An Epic Tale of the Fall of Man
Resources and Additional Data
Each god in The Korvaid holds three traits that represent his or her likeness and affinity. These traits are broken down into three categories: intangible affinities, elemental attachments, and animal likenesses. Intangible affinities of the gods are tied to human emotions or human constructs such as love, law, or ethics. Likewise, elemental attachments and animal likenesses bear a strong similarity to each god’s personal affinities. The gods are often portrayed as emotionally-charged, lacking sensibility and reason, and often bicker amongst each other with petty disputes. The gods’ affinities are typically the foundation for many of their disagreements; however, Klemnos, God of Law, and Sarsus, God of Order, tend to demonstrate a limited immunity, free from personal engagements. Given the nature of Klemnos’ and Sarsus’ personal affinities, such detachment should not be surprising.
The gods of The Korvaid are somewhat loosely representative of the natural opposition of universal forces. As with matter and anti-matter, yin and yang, each god has his or her antipode. It is not unexpected then that such an existence is naturally the basis for dissent. However, while every intent is to create a series of diametric opposites throughout The Korvaid, I did not complete the cycle–if you could call it thus–when I first conceived the notion of this epic poem. Thus, many gods currently exist without their universal equal, and I suppose it could be argued that the gods are therefore out of balance. Many of these immortal beings are simply minor characters throughout the plot, so such an oversight does not yet create a contradiction within the realm of the gods.
The following chart diagrams gods that have currently been spoken of, referenced, or planned to be included within The Korvaid. I have offered an explanation below of each, and why I chose the particular affinities, attachments, or likenesses selected to represent individual gods:
|Intangible Affinity||Elemental Attachment||Animal Likeness||Name|
|Order||Sun||Lion (the Hunter)||Sarsus|
|Chaos||Stars||Jackal (the Scavenger)||Sarvus|
|Love||Fire (Light or the Day)||Doe||Nova|
|Hate||Darkness (the Night)||Serpent||Thaemnius|
|Ethics||the Storm||Thundering Herds||Tyraneus|
Mythology and Mythological Creatures
- Klemnos, god of Law, is sometimes refered to as “the vengeful,” mostly in reference to his place as lawful punishment.
- Termidus, sacred mountain of uncertain location. Believed to house the lesser diety, Trimus, ruler of snow.
- The Scythmenides (Sith-men-ih-dees; sometimes spelled Cythmenides or Sythmenides; Judges Equiv. Furies)
- The Clypmeons, fearsome beasts with long tails, tipped with a series of spikes not all that dissimilar to a spiked mace. They are adorned with the head of a bull and six horns, three per side.
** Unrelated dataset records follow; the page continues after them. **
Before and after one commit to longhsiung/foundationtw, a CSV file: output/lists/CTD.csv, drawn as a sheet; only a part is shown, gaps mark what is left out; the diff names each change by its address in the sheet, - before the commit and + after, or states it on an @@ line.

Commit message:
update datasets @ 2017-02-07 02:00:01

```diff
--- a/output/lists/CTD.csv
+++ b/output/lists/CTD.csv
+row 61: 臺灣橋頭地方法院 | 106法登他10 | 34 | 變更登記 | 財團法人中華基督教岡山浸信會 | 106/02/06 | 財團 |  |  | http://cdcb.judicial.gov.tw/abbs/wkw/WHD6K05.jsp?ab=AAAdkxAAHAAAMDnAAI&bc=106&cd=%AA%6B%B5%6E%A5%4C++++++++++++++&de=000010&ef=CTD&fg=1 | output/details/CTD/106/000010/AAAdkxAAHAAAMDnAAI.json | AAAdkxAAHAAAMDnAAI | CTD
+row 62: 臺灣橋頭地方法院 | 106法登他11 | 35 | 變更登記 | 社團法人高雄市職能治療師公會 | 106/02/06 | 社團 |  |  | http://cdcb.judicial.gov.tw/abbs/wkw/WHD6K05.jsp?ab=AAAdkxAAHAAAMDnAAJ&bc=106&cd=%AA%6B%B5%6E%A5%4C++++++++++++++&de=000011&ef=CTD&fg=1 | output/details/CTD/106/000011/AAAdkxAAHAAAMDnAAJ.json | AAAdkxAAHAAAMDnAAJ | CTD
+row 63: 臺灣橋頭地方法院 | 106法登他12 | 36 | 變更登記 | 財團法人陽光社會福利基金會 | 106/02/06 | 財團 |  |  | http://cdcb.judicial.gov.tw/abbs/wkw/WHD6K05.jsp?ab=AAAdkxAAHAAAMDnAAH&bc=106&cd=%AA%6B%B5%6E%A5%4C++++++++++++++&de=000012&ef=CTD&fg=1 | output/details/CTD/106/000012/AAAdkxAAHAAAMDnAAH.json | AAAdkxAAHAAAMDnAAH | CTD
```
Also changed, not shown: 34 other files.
They stand atop six muscular legs, each tipped with the claws of a tiger. Sometimes seen mounted by one of the Scythmenides.
- Novaeid, creature purportedly created when Nova (Love) became angry with her husband Thaemnius (Hate). Most closely resemble a floating flame but drips blood.
- Lytheon, winged creature. Similar to a dragon with golden and greenish flesh, two heads, four wings instead of two, and arms of a man. Often seen carrying blades.